Georg Mittenzwey … Timothy Peach
Eva Buschbaum … Heike Falkenberg
Bishop … Alexander May
Housekeeper … Barbara Gallauner
Franz … Robert Giggenbach
Monika … Elena Rublack
Mother … Luise Deschauer
After “The Nasty Girl,” Michael Verhoeven disappoints with a great topical subject, fine direction and performances, but a story that dips off into pedantry and anticlimax. Meant to dramatize the love affair of a priest, pic ends up feeling more like an open letter against celibacy to the Catholic Church. Subject and Verhoeven’s reputation could draw enough moviegoers for theatrical and festival release in Germany, but drab word of mouth will work against it.
Story’s two biggest sins are didacticism and lack of structure. As it begins, the affair between the young priest, Georg (Timothy Peach) and a member of his flock, Eva (Heike Falkenberg), is already in full swing. Their dilemma now is over how not to get caught.
The drama has trouble climbing. When Eva discovers she is pregnant the film dissolves into a tirade against celibacy. Those interested in the characters will feel cheated.
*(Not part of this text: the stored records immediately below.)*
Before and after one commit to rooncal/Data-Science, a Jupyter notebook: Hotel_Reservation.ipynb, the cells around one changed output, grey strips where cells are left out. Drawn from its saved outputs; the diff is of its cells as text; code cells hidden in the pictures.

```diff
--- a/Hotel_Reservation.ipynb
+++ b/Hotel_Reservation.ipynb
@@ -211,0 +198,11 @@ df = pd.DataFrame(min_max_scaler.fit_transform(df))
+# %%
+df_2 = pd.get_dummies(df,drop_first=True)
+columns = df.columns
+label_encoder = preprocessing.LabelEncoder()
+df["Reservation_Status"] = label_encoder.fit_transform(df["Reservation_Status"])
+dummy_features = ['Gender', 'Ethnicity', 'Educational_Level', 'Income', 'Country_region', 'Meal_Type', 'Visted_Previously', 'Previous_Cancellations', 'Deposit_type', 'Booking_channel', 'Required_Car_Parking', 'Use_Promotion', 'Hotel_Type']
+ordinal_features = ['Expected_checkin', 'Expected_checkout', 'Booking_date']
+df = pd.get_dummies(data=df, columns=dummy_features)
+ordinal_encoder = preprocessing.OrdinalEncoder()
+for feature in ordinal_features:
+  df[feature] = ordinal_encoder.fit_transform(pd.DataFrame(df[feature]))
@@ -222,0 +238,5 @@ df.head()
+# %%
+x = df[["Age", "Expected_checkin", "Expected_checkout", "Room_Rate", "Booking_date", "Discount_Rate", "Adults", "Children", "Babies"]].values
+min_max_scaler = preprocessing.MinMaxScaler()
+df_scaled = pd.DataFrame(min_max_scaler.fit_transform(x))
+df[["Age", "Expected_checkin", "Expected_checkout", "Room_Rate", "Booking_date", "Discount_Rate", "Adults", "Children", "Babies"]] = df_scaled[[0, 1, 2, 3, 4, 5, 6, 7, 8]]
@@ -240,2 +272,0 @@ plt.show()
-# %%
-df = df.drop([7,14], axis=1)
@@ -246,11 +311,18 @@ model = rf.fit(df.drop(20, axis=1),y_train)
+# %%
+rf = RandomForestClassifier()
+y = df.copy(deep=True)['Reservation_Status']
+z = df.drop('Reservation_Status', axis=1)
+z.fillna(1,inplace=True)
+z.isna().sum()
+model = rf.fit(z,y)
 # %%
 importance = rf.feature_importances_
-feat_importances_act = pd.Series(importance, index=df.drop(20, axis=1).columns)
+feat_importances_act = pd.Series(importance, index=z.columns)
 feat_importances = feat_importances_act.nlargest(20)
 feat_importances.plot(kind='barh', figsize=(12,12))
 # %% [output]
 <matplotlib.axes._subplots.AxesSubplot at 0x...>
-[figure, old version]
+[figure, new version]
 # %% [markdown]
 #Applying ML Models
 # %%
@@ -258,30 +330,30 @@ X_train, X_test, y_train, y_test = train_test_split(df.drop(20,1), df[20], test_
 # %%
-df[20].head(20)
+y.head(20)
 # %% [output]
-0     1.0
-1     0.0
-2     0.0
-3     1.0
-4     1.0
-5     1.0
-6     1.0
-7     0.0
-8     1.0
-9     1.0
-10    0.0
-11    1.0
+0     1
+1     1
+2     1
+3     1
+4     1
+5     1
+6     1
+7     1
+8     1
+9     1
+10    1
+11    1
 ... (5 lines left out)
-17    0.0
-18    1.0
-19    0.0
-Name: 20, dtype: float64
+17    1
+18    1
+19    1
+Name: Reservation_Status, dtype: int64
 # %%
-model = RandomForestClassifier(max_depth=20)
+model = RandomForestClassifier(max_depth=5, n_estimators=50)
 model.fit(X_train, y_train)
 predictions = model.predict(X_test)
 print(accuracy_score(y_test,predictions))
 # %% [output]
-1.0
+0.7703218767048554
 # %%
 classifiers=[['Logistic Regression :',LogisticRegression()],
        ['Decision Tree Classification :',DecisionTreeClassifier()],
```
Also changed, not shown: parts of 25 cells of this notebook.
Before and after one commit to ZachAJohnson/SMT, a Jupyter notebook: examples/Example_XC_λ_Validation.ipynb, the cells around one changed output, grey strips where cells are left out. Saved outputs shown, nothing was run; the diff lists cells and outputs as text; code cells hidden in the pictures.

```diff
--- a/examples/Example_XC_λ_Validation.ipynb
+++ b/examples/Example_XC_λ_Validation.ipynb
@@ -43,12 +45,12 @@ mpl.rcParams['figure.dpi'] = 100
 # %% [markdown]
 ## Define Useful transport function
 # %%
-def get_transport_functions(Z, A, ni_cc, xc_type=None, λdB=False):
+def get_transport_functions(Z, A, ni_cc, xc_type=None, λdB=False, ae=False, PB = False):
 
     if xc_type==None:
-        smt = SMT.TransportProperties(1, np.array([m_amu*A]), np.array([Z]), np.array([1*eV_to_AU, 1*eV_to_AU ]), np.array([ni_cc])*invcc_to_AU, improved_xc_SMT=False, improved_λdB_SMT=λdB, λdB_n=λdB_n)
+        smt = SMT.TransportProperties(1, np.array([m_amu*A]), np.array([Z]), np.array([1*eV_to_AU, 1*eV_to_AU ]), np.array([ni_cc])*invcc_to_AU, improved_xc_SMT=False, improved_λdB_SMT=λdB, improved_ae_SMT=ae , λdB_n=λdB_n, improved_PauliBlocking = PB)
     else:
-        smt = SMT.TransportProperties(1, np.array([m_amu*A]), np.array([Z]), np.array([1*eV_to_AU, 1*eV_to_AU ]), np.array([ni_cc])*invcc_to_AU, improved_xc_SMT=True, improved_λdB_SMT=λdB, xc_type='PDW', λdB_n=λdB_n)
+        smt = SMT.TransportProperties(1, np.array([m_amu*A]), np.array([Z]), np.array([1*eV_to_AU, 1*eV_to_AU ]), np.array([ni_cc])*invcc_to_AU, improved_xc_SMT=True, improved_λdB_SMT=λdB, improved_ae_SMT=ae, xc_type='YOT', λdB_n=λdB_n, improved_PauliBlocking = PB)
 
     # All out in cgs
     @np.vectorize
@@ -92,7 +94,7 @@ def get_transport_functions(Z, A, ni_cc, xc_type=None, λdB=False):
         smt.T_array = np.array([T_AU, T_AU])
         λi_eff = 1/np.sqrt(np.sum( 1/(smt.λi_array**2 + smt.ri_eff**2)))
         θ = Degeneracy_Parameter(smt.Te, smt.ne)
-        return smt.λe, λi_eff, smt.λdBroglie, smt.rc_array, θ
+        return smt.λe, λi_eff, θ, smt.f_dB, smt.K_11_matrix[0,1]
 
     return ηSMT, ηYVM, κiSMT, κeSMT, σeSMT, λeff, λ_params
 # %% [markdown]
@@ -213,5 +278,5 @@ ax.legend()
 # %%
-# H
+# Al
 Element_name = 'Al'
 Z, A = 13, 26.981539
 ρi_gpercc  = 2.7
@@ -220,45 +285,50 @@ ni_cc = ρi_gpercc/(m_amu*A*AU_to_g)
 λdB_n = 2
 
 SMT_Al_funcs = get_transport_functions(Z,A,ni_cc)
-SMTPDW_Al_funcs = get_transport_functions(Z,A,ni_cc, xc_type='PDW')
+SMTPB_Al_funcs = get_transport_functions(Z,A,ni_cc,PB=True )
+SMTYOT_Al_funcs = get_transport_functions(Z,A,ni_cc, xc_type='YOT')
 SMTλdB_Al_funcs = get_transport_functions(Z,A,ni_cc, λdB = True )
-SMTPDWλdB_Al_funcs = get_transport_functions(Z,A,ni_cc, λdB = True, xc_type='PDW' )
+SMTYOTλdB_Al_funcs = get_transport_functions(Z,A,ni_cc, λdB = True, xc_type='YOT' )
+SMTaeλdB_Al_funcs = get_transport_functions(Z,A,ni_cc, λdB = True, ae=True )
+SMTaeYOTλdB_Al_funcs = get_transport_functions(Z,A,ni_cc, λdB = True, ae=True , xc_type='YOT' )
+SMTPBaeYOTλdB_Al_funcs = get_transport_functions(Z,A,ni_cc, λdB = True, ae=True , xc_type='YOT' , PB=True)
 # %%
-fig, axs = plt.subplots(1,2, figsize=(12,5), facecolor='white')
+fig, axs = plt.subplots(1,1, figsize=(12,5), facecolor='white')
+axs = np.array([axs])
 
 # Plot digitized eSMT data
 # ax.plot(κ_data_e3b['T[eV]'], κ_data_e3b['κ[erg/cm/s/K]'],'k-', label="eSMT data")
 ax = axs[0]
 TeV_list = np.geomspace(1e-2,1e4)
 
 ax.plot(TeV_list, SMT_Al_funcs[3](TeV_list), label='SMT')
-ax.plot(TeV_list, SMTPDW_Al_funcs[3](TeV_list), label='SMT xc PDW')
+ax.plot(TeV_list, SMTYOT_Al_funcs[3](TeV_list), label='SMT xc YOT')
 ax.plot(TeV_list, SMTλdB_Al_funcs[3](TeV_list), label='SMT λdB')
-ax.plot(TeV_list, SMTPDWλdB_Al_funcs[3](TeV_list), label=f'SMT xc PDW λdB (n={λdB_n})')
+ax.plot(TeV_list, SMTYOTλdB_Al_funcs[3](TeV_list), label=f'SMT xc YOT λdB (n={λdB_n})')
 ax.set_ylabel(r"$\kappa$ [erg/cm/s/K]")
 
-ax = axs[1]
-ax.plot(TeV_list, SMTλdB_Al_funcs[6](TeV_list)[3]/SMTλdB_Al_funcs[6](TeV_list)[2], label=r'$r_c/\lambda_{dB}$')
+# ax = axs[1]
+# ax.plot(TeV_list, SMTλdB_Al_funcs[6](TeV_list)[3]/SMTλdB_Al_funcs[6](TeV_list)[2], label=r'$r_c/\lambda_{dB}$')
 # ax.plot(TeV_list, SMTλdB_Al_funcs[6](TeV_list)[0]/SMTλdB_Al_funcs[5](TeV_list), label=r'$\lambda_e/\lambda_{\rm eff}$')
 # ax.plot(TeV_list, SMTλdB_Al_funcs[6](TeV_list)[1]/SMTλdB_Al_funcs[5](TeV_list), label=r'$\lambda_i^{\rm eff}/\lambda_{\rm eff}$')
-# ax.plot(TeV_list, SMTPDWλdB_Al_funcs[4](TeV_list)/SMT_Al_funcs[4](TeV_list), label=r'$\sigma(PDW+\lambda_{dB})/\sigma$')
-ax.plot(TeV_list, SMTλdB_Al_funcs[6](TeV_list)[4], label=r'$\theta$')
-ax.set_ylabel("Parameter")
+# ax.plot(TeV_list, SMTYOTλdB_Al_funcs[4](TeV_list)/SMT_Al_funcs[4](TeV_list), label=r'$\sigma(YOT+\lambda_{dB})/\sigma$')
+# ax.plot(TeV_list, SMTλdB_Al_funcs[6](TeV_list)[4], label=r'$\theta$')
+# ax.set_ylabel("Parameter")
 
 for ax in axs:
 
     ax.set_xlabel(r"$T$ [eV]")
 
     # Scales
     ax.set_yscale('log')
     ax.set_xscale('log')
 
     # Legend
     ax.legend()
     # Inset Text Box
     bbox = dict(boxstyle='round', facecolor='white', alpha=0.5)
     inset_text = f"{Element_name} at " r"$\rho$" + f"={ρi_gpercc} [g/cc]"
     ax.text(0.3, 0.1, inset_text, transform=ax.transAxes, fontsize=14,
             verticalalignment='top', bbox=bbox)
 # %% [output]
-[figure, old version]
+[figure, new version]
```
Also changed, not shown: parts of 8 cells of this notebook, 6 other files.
But the film is not without merits. Small graces attest to Verhoeven’s abilities. In one throat-clutching scene an elderly woman gives the priest a handmade baby jacket… but it turns out to be a covering for a hot water bottle. Other nice moments include the less than alarmed reactions to Georg’s transgression on the part of his bishop and his best friend, a Jesuit.